- EXERCISE -
Go through the material under this sentence. Return every line holding "newcommand".

*** DATA Section Begins ***

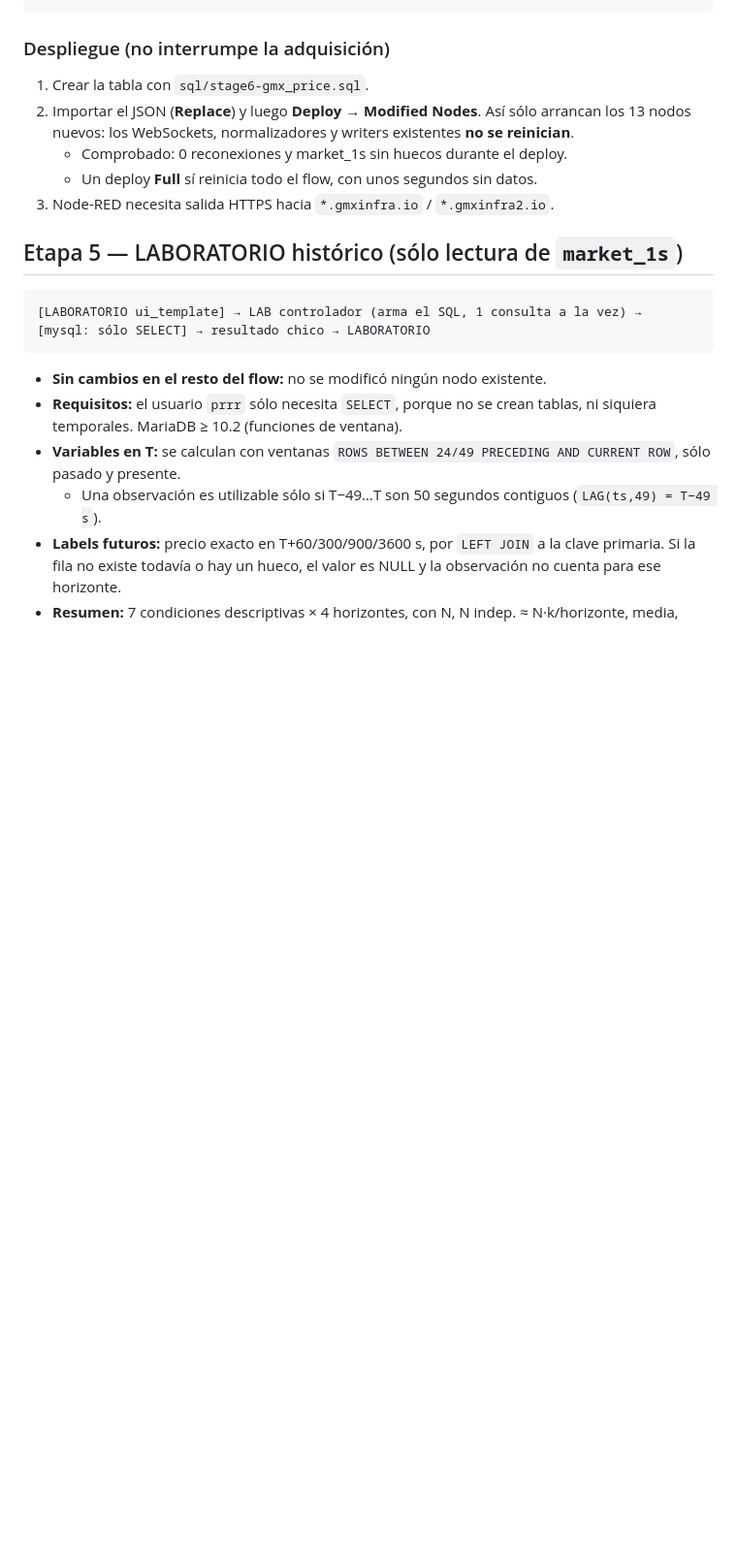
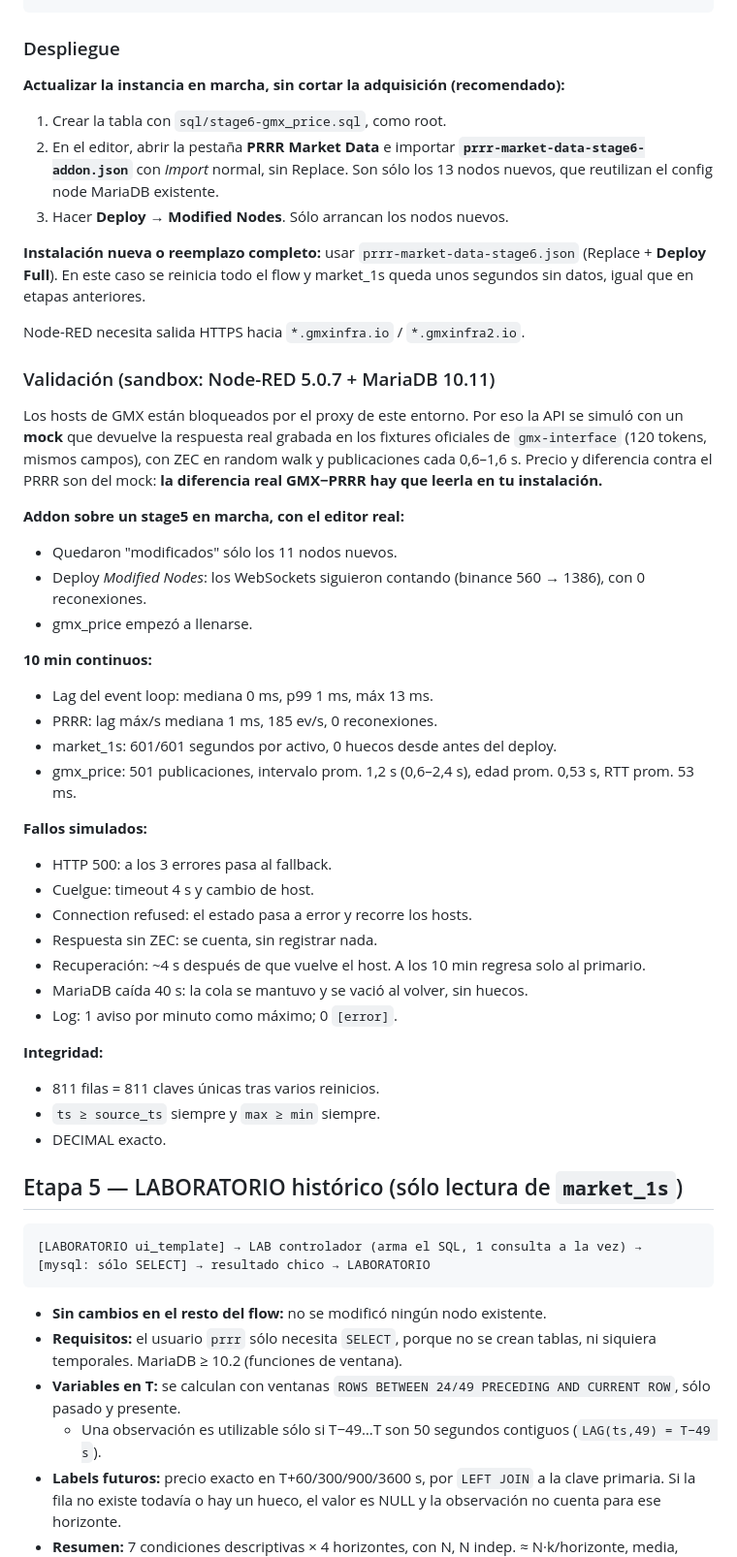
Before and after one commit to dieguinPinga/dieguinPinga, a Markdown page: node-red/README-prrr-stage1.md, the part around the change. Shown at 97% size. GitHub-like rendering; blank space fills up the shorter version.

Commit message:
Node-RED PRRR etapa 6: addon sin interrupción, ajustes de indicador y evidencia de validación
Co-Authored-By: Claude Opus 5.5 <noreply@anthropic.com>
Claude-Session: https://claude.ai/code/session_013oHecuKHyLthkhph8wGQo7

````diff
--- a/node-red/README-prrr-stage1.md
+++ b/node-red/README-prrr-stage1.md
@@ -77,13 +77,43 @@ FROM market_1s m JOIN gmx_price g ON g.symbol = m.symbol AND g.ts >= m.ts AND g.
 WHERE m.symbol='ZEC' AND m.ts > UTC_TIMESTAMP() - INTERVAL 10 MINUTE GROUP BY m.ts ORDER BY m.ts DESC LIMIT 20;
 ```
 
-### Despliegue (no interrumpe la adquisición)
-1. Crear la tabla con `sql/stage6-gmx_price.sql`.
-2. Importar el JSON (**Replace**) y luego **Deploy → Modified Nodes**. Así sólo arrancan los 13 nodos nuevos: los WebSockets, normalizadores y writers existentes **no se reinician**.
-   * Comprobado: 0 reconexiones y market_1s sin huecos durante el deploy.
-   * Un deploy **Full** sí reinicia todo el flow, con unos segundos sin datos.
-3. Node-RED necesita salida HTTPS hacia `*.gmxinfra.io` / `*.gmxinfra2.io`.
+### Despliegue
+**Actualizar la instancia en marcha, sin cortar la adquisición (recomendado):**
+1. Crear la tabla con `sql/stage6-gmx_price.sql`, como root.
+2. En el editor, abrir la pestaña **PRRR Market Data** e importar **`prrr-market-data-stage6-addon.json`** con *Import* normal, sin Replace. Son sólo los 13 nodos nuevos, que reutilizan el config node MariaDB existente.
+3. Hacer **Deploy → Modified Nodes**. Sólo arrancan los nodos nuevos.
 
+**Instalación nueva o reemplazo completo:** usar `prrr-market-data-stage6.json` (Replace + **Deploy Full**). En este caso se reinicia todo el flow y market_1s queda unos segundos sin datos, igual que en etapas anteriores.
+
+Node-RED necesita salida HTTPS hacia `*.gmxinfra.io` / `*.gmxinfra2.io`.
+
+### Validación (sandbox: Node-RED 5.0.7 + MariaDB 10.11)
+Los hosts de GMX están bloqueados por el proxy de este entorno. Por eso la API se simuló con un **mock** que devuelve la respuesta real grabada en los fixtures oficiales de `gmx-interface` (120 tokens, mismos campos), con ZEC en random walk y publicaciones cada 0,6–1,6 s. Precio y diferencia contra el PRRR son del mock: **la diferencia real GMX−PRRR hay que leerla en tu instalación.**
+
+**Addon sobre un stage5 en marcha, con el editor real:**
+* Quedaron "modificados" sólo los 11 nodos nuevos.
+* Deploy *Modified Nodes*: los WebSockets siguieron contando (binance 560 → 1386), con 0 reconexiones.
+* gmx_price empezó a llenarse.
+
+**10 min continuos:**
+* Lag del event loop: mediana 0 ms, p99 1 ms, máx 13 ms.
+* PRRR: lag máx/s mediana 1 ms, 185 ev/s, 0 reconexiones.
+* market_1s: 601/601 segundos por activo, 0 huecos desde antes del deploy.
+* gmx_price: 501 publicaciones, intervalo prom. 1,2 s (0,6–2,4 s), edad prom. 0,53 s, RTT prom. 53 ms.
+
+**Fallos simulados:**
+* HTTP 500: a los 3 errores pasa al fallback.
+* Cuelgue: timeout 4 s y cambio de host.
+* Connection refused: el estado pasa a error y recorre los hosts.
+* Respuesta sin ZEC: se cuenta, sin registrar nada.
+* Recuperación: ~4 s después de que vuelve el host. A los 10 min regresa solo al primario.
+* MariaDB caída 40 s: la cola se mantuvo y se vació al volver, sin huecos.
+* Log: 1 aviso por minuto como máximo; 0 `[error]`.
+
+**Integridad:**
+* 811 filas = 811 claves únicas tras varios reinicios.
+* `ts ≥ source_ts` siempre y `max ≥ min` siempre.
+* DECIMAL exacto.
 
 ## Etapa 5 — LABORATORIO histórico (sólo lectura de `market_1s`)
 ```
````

*** DATA Section Ends ***
*** DATA Section Begins ***

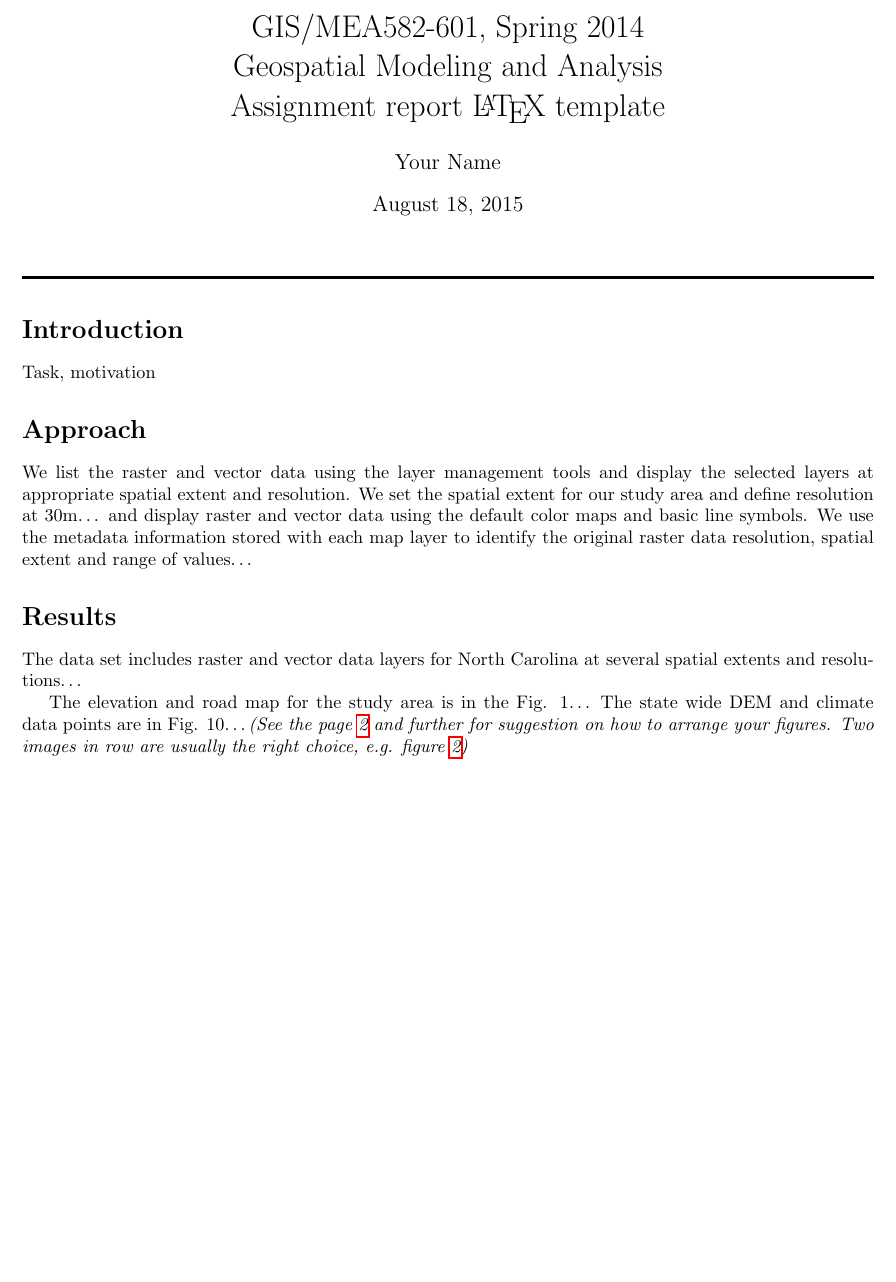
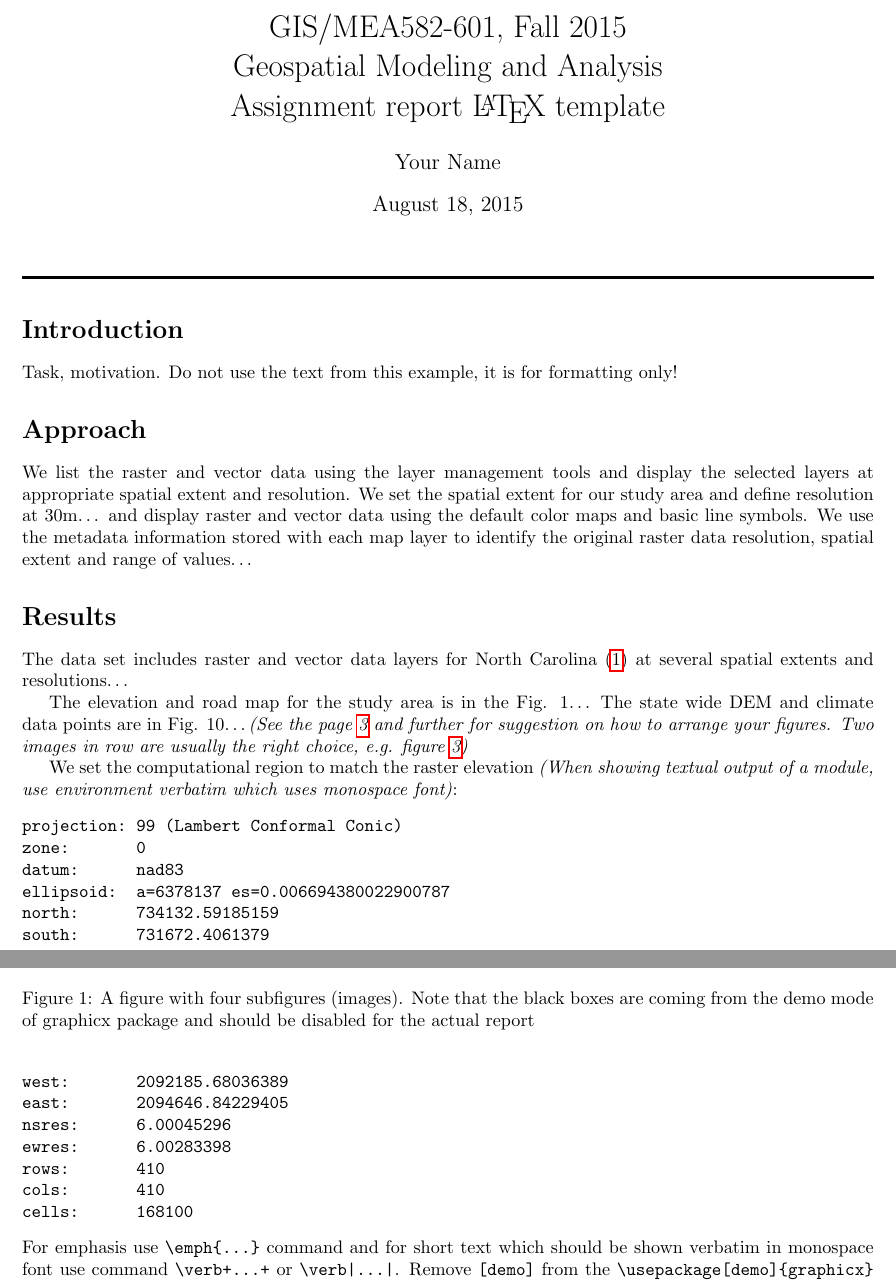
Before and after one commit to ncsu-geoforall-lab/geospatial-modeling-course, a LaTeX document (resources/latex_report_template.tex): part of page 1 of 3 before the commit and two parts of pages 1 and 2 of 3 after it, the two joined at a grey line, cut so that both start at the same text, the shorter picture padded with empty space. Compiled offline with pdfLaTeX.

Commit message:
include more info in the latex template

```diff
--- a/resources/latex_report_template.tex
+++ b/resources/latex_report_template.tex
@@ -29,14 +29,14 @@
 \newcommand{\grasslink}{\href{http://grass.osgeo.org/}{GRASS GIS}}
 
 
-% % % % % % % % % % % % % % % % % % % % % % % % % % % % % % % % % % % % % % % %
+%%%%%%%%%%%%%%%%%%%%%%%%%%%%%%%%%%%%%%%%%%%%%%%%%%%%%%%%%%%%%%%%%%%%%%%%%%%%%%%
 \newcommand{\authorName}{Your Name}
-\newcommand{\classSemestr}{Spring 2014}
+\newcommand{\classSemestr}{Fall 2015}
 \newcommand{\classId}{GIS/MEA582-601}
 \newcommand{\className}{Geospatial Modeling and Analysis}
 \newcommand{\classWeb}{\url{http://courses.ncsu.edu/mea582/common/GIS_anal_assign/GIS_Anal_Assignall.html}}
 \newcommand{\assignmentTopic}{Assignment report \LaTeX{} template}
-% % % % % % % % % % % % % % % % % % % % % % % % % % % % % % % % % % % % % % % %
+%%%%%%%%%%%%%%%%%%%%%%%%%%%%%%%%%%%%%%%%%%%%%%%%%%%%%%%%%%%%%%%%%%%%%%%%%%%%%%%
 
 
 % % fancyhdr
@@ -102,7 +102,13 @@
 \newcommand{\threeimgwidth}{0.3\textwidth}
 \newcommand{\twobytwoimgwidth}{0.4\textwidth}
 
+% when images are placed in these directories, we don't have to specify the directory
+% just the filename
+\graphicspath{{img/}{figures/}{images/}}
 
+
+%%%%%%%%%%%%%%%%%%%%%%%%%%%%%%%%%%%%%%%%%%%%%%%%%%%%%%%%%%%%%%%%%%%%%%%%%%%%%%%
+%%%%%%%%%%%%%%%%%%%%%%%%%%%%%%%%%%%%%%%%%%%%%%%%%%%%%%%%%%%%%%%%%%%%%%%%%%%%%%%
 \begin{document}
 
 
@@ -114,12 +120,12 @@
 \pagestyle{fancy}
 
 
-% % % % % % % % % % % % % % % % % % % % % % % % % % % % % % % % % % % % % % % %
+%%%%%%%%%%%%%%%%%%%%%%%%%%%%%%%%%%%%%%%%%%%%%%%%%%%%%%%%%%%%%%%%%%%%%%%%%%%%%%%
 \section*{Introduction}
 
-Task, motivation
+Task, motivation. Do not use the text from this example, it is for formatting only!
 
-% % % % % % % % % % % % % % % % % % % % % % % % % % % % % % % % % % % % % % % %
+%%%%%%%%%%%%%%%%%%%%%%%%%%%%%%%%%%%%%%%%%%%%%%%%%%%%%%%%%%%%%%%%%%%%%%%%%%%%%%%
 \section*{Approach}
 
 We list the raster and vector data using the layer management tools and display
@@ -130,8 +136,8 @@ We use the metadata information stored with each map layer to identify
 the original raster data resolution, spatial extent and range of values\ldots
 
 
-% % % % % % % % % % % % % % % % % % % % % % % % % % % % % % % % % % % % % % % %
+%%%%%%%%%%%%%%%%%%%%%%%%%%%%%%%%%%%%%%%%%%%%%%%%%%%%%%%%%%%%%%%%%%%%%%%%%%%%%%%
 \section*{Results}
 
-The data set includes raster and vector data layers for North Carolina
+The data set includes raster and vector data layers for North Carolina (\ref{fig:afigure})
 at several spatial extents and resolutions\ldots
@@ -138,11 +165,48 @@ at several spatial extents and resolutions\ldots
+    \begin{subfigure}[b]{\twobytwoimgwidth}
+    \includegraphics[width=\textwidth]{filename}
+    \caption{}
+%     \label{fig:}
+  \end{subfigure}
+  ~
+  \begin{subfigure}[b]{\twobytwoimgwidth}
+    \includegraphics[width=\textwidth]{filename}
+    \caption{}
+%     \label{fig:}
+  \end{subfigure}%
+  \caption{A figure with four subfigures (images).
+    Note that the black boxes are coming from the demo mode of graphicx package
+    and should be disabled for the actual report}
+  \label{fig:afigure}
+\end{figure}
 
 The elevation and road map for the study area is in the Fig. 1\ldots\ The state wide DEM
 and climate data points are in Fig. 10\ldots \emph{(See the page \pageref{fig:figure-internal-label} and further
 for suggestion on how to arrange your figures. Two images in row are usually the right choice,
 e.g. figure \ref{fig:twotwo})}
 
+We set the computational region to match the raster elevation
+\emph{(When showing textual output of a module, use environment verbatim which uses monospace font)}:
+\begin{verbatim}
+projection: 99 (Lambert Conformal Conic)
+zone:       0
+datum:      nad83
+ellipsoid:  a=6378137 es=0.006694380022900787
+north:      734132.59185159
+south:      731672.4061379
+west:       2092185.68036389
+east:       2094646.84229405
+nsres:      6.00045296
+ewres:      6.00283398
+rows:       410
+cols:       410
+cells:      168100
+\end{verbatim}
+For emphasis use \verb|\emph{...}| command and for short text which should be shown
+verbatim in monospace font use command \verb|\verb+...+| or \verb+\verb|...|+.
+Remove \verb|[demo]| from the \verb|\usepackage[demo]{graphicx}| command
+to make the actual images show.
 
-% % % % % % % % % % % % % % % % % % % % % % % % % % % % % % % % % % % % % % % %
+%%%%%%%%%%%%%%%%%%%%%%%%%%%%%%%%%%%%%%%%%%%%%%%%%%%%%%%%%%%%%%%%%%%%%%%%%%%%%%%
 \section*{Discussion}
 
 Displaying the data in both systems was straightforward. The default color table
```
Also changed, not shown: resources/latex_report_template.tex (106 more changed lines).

*** DATA Section Ends ***

- ANSWER BOX -
 \newcommand{\grasslink}{\href{http://grass.osgeo.org/}{GRASS GIS}}
 \newcommand{\authorName}{Your Name}
-\newcommand{\classSemestr}{Spring 2014}
+\newcommand{\classSemestr}{Fall 2015}
 \newcommand{\classId}{GIS/MEA582-601}
 \newcommand{\className}{Geospatial Modeling and Analysis}
 \newcommand{\classWeb}{\url{http://courses.ncsu.edu/mea582/common/GIS_anal_assign/GIS_Anal_Assignall.html}}
 \newcommand{\assignmentTopic}{Assignment report \LaTeX{} template}
 \newcommand{\threeimgwidth}{0.3\textwidth}
 \newcommand{\twobytwoimgwidth}{0.4\textwidth}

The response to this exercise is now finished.